**EXERCISE DIRECTIONS**
Where does the word "matched" appear in the entries below? Copy each line that holds it.

_____

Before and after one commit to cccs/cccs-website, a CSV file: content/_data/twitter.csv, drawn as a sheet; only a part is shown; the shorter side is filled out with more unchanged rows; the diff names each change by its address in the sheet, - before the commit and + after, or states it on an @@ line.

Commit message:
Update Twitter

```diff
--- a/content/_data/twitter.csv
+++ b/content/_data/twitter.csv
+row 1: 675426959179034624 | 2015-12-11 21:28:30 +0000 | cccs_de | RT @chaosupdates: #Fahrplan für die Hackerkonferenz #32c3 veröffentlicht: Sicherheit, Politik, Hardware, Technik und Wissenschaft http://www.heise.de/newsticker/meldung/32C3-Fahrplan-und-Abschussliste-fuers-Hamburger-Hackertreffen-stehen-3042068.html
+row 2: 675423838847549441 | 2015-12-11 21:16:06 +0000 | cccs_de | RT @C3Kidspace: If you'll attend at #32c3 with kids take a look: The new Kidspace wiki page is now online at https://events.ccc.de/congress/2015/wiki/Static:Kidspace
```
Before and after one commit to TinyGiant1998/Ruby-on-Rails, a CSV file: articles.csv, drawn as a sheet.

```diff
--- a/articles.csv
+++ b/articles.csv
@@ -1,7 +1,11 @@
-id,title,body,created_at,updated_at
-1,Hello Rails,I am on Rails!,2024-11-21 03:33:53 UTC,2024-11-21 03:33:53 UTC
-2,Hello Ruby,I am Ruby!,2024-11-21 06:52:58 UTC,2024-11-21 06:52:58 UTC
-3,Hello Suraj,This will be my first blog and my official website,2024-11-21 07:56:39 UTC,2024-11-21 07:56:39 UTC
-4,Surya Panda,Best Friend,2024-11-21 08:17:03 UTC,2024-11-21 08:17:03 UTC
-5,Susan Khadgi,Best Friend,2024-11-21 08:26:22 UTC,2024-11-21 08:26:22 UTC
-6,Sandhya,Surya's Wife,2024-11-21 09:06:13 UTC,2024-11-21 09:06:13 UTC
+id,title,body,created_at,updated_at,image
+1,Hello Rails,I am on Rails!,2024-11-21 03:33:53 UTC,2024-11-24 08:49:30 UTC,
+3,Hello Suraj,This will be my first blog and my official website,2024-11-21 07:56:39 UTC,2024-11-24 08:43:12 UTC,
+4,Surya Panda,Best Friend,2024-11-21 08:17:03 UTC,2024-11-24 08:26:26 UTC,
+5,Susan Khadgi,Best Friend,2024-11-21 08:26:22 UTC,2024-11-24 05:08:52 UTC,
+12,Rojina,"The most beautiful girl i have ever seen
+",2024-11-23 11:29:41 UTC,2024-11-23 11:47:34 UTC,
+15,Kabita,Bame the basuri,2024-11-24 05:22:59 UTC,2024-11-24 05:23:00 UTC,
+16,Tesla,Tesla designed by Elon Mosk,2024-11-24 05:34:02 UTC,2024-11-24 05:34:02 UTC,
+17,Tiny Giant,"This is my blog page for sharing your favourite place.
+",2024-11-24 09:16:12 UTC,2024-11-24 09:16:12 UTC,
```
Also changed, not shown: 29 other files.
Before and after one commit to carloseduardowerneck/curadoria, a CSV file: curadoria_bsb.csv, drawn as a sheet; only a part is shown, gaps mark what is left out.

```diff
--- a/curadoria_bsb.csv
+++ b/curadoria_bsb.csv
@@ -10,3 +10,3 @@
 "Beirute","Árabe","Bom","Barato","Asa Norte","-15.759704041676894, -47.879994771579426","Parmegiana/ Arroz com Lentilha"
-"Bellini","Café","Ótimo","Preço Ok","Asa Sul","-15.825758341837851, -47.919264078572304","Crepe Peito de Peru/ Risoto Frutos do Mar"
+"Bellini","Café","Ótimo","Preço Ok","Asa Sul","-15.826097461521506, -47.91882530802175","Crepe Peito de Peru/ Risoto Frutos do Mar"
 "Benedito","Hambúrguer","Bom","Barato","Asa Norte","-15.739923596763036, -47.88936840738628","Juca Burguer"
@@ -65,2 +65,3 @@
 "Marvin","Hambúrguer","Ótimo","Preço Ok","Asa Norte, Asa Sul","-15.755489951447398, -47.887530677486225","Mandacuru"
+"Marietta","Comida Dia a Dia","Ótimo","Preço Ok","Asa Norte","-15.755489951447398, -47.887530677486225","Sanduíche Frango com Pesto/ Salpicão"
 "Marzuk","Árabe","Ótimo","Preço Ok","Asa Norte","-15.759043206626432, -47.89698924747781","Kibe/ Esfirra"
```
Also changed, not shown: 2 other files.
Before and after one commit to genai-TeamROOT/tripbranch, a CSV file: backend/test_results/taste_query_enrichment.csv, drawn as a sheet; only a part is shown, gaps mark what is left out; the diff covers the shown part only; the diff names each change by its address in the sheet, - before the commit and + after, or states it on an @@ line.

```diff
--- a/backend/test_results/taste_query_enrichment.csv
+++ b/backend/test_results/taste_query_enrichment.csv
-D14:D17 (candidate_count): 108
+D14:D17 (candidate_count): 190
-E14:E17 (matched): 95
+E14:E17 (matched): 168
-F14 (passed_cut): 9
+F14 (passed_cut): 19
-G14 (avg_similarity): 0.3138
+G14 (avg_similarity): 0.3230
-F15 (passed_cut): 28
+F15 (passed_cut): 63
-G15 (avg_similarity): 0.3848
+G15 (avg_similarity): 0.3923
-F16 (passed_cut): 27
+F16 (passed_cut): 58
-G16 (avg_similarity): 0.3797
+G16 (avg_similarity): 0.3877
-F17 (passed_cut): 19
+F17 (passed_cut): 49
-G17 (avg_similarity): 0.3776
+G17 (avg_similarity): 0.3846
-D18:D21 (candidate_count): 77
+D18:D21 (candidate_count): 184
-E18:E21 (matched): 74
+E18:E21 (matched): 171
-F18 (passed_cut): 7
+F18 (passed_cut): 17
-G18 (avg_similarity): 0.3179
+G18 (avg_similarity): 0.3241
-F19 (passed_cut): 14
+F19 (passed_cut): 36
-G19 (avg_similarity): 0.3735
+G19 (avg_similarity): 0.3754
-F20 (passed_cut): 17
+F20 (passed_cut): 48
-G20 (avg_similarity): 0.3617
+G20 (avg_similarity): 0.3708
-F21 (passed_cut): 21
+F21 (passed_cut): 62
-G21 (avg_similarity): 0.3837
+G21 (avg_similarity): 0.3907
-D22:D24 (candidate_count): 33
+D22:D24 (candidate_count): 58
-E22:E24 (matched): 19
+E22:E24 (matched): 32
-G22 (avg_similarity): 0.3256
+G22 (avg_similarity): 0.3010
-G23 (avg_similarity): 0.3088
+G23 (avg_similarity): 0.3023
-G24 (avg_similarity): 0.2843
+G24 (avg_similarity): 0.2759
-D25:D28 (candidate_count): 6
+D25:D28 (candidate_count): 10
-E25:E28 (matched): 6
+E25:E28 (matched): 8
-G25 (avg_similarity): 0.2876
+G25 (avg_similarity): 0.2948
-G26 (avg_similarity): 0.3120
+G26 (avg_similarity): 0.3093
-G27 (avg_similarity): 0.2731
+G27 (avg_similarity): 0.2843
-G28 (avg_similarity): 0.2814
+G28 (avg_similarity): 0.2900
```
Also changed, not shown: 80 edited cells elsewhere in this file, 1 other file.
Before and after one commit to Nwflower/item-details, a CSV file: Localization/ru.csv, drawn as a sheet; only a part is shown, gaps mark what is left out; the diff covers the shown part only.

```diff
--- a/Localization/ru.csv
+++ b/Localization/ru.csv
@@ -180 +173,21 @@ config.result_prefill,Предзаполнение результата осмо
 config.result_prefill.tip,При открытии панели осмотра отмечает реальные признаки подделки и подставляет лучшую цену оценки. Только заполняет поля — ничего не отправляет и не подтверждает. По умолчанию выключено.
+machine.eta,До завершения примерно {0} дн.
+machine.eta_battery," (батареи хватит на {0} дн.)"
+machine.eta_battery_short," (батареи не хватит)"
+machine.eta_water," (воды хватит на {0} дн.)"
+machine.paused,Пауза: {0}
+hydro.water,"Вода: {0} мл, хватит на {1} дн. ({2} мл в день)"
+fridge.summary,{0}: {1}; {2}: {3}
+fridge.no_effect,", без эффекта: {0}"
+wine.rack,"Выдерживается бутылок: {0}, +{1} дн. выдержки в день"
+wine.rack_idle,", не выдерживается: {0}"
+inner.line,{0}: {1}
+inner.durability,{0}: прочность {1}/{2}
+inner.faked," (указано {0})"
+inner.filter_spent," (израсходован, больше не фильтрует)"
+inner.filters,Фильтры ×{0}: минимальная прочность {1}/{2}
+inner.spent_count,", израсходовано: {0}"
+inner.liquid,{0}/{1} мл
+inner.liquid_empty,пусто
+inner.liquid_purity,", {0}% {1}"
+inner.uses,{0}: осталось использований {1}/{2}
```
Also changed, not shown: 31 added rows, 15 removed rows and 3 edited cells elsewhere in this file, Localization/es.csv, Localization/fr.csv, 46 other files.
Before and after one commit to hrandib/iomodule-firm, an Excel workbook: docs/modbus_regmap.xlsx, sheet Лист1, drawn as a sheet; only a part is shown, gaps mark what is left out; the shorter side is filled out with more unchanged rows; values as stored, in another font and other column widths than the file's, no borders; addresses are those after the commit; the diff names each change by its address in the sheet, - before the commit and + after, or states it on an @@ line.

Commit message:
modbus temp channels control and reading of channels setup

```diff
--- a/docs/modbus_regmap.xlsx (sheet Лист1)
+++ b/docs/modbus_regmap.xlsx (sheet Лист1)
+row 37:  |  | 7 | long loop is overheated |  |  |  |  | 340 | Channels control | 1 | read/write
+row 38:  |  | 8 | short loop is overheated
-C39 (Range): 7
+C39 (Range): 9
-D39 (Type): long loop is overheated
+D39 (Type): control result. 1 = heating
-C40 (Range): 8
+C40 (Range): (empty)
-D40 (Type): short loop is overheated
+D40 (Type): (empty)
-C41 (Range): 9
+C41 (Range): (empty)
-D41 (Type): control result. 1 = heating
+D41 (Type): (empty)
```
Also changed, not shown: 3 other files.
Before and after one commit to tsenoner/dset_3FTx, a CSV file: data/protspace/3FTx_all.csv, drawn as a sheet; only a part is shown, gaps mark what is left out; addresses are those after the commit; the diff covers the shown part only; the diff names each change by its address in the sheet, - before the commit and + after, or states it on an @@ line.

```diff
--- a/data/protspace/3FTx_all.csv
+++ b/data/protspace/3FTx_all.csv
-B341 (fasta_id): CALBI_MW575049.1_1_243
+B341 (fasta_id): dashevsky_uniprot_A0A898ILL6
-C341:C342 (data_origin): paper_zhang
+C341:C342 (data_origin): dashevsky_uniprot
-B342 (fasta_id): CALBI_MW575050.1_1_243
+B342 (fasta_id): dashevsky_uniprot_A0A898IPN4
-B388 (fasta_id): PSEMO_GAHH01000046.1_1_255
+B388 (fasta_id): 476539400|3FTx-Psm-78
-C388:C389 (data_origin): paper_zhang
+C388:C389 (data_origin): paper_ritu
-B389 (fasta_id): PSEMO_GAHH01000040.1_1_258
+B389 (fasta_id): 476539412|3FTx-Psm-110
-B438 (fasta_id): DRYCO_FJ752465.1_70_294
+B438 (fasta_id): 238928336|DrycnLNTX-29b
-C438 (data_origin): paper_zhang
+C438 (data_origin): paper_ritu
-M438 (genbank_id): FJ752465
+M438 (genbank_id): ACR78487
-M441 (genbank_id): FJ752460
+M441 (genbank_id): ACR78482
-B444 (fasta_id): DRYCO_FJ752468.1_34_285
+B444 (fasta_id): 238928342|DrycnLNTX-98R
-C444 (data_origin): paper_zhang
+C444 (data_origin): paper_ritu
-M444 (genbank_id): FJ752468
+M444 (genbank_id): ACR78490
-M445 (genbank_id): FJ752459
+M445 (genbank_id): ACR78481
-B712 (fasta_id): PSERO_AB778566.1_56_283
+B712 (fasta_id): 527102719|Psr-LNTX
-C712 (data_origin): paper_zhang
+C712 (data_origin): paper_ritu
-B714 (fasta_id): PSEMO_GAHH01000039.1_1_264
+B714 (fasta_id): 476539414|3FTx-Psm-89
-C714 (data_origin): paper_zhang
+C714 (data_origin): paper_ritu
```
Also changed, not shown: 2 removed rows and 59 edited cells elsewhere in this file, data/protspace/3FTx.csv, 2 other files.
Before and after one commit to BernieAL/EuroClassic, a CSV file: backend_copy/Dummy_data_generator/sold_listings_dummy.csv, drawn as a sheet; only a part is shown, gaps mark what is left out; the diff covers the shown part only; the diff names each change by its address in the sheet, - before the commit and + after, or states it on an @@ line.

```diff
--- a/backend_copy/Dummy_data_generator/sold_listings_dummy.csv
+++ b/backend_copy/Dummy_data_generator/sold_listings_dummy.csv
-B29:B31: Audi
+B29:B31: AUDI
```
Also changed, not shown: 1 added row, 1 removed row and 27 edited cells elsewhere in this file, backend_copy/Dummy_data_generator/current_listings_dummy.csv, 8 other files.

_____

**OUTPUT OF THE TASK**
-E14:E17 (matched): 95
+E14:E17 (matched): 168
-E18:E21 (matched): 74
+E18:E21 (matched): 171
-E22:E24 (matched): 19
+E22:E24 (matched): 32
-E25:E28 (matched): 6
+E25:E28 (matched): 8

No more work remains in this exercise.